REQUIRED WORK: In the entries below, how many lines contain "INTERNAL"? Answer with the number and nothing else.

Version comparison data

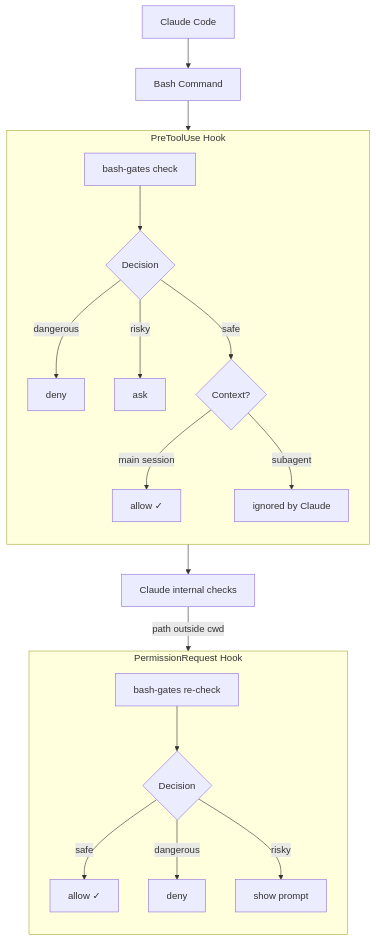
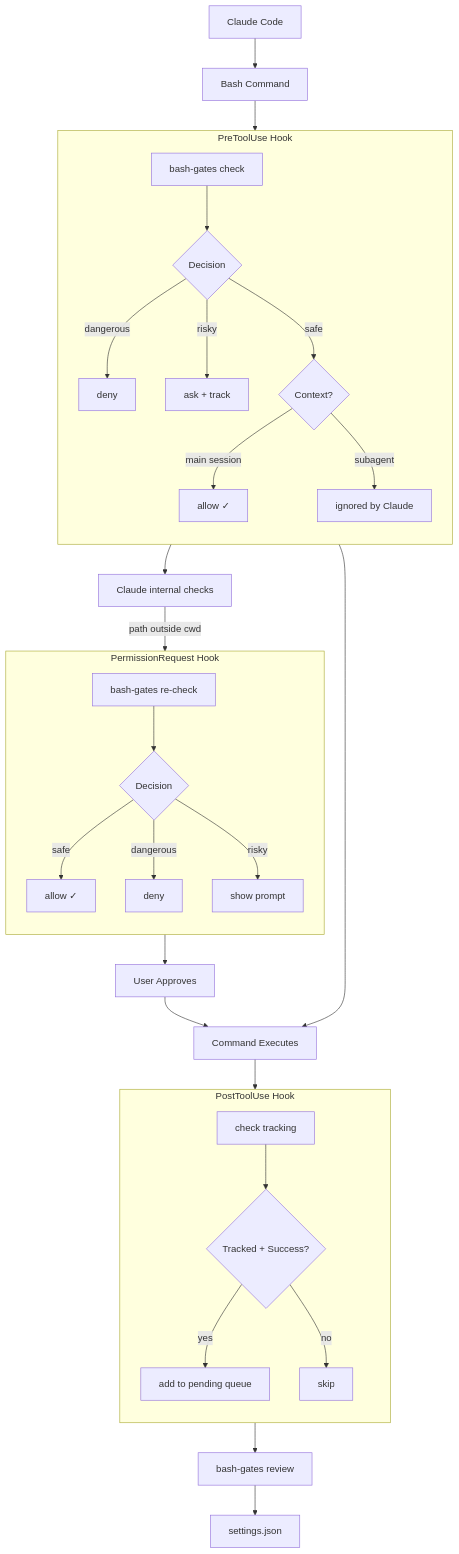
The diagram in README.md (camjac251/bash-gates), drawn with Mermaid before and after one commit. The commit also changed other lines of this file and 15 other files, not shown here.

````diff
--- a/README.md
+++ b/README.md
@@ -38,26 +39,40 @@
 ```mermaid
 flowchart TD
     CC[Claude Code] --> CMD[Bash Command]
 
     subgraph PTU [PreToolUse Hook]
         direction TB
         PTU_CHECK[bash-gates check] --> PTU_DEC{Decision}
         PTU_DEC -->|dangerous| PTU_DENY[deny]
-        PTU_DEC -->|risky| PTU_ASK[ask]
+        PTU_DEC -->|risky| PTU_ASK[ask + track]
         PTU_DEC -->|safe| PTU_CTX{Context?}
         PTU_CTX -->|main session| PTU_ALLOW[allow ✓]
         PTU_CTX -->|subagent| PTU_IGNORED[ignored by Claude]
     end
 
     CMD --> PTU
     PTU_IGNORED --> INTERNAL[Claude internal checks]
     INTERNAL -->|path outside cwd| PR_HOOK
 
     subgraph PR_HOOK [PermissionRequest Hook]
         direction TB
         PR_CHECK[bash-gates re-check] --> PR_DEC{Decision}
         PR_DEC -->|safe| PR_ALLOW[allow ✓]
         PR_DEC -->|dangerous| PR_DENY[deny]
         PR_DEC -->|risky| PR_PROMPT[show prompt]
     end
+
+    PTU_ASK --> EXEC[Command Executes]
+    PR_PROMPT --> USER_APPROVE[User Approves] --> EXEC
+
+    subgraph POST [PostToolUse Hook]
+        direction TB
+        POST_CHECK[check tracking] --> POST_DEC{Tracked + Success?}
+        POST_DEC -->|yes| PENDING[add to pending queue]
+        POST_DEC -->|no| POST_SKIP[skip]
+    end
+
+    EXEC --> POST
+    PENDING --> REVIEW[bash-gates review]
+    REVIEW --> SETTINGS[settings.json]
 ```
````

--

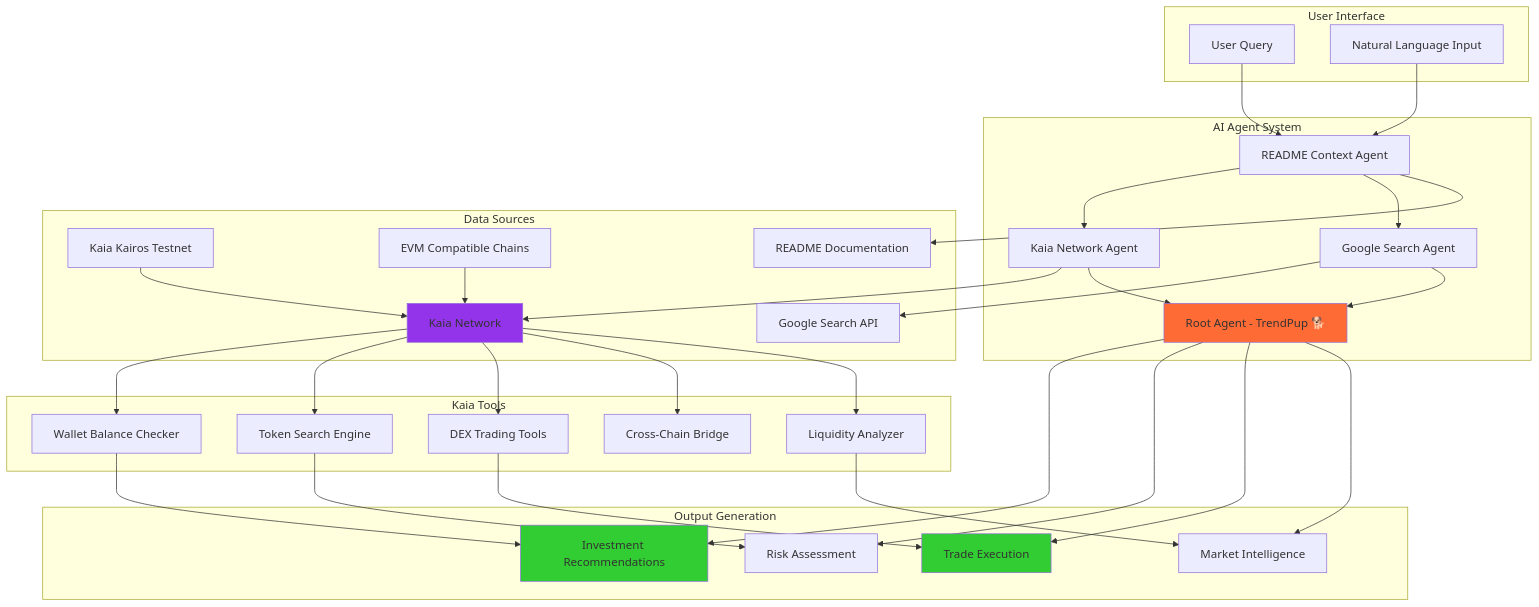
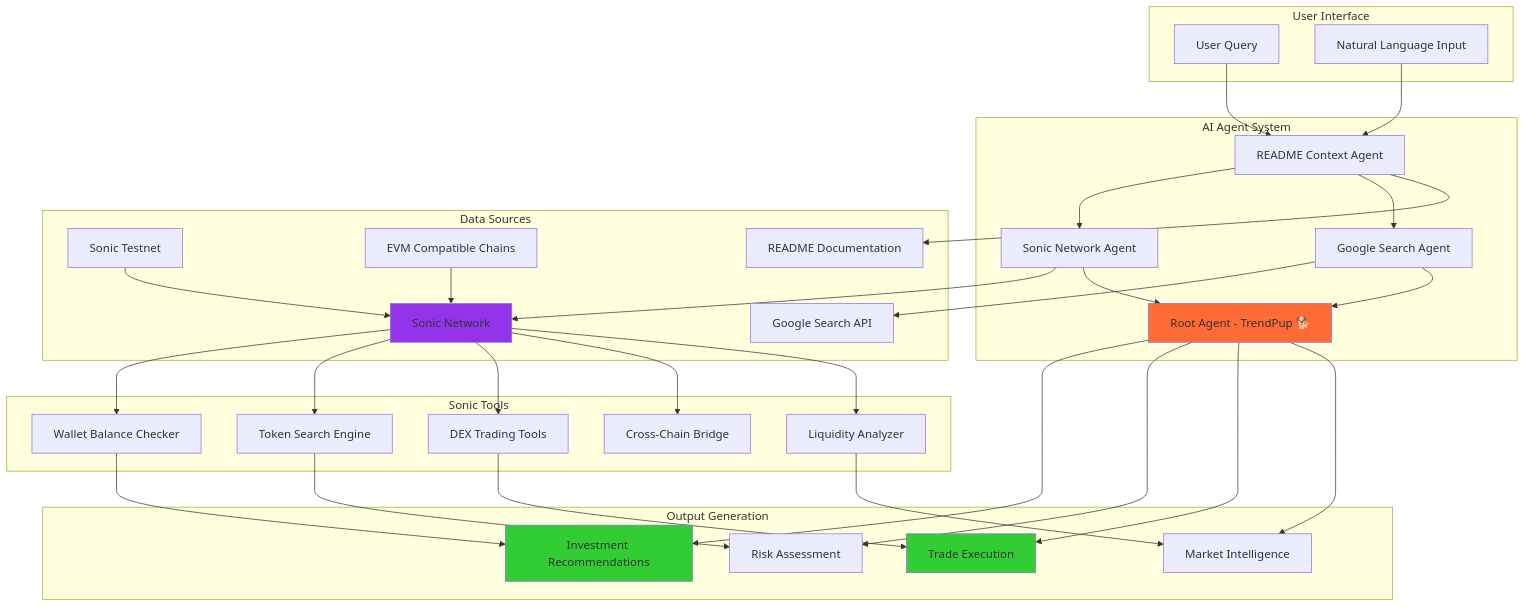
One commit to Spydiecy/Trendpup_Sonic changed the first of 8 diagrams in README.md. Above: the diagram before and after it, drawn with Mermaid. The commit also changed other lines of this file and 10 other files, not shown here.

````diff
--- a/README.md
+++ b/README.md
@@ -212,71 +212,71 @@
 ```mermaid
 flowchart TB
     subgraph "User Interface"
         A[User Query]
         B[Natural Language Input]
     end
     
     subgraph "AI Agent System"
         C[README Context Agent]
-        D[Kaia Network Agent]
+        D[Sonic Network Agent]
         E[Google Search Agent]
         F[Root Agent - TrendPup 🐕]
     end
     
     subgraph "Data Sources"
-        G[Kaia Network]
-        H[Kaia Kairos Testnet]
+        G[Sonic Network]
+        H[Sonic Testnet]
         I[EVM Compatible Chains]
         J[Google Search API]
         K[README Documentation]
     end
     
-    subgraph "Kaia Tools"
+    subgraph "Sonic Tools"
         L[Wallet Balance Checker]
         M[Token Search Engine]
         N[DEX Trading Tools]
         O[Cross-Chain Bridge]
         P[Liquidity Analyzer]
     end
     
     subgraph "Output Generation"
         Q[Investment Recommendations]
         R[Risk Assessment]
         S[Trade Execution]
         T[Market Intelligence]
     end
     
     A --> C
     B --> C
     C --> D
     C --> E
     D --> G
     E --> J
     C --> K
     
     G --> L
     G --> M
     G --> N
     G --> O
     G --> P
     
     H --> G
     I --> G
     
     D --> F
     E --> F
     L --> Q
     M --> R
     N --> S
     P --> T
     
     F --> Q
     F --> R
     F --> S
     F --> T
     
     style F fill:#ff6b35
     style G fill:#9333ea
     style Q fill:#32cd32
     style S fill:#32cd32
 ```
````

--

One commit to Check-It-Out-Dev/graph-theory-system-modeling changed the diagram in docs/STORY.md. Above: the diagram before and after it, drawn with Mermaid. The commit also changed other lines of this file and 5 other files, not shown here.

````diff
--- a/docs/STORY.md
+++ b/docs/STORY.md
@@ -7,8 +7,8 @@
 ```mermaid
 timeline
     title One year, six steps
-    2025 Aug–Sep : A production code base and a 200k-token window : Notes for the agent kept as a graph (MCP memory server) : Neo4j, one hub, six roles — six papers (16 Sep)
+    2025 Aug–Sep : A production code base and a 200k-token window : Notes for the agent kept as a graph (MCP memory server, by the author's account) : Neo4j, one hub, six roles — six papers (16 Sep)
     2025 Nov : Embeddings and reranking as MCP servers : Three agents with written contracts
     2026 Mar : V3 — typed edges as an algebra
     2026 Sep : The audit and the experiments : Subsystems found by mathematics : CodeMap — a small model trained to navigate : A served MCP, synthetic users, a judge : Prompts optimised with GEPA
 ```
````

EXERCISE RESPONSE: 2